═══ MATERIAL SUPPLIED ═══
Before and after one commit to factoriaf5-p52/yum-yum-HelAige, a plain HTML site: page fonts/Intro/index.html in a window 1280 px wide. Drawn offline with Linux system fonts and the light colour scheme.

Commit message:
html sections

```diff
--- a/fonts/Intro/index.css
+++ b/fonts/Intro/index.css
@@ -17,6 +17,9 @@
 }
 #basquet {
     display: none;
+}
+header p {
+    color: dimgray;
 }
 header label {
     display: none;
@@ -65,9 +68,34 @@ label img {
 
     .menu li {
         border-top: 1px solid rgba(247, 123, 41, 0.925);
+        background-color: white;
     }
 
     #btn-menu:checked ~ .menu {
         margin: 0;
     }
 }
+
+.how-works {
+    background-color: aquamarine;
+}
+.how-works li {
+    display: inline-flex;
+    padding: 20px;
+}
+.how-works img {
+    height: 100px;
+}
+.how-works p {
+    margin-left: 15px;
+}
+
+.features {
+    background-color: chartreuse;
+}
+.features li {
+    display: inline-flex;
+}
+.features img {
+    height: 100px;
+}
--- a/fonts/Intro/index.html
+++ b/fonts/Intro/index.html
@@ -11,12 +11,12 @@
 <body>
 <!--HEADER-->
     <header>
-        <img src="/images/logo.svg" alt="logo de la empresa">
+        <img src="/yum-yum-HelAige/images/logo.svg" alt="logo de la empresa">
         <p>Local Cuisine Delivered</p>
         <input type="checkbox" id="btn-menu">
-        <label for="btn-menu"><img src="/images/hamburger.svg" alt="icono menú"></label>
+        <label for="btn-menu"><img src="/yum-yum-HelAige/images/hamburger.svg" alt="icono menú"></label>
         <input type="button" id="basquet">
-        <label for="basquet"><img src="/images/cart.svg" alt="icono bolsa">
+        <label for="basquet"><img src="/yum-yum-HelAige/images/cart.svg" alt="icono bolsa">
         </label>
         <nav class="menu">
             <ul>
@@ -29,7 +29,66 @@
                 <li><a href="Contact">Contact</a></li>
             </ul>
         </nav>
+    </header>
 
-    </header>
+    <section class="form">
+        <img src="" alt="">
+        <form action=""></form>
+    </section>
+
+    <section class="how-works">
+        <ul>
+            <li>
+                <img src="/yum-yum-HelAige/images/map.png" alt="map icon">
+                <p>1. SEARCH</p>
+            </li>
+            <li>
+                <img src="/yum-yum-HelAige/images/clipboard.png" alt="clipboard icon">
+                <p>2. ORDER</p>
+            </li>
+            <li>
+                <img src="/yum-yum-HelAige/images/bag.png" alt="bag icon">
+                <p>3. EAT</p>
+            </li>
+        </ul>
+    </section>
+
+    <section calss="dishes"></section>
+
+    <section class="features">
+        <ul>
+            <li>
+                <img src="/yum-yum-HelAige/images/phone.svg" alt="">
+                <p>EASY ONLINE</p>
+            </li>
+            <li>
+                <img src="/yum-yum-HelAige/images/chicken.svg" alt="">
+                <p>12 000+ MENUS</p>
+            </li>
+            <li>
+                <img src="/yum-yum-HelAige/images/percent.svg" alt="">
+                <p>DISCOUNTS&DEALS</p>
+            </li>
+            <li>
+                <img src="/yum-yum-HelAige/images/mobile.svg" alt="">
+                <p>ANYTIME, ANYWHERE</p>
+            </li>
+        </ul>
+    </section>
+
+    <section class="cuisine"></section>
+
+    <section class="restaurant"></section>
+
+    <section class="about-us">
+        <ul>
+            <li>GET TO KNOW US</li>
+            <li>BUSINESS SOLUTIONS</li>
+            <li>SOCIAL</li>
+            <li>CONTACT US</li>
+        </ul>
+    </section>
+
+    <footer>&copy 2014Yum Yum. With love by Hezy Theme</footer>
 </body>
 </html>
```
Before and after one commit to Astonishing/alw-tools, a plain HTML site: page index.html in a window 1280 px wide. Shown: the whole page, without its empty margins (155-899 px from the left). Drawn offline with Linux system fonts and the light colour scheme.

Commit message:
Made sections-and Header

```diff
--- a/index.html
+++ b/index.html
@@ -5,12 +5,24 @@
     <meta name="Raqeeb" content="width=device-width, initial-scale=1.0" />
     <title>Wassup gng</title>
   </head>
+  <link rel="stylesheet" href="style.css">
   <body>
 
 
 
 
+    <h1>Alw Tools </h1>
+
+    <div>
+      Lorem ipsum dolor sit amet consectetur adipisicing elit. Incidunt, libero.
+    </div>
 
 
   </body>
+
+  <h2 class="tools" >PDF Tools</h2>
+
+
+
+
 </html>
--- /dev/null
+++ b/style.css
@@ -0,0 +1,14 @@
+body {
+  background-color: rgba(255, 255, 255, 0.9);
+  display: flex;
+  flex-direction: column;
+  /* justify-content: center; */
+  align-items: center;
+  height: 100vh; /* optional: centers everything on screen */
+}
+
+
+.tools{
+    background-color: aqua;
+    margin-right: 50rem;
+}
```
═══
WORK INSTRUCTION. Only lines containing the word "Intro" should appear in the answer, and every such line from the records above must be there.

THE COMPLETED TASK.
Before and after one commit to factoriaf5-p52/yum-yum-HelAige, a plain HTML site: page fonts/Intro/index.html in a window 1280 px wide. Drawn offline with Linux system fonts and the light colour scheme.
--- a/fonts/Intro/index.css
+++ b/fonts/Intro/index.css
--- a/fonts/Intro/index.html
+++ b/fonts/Intro/index.html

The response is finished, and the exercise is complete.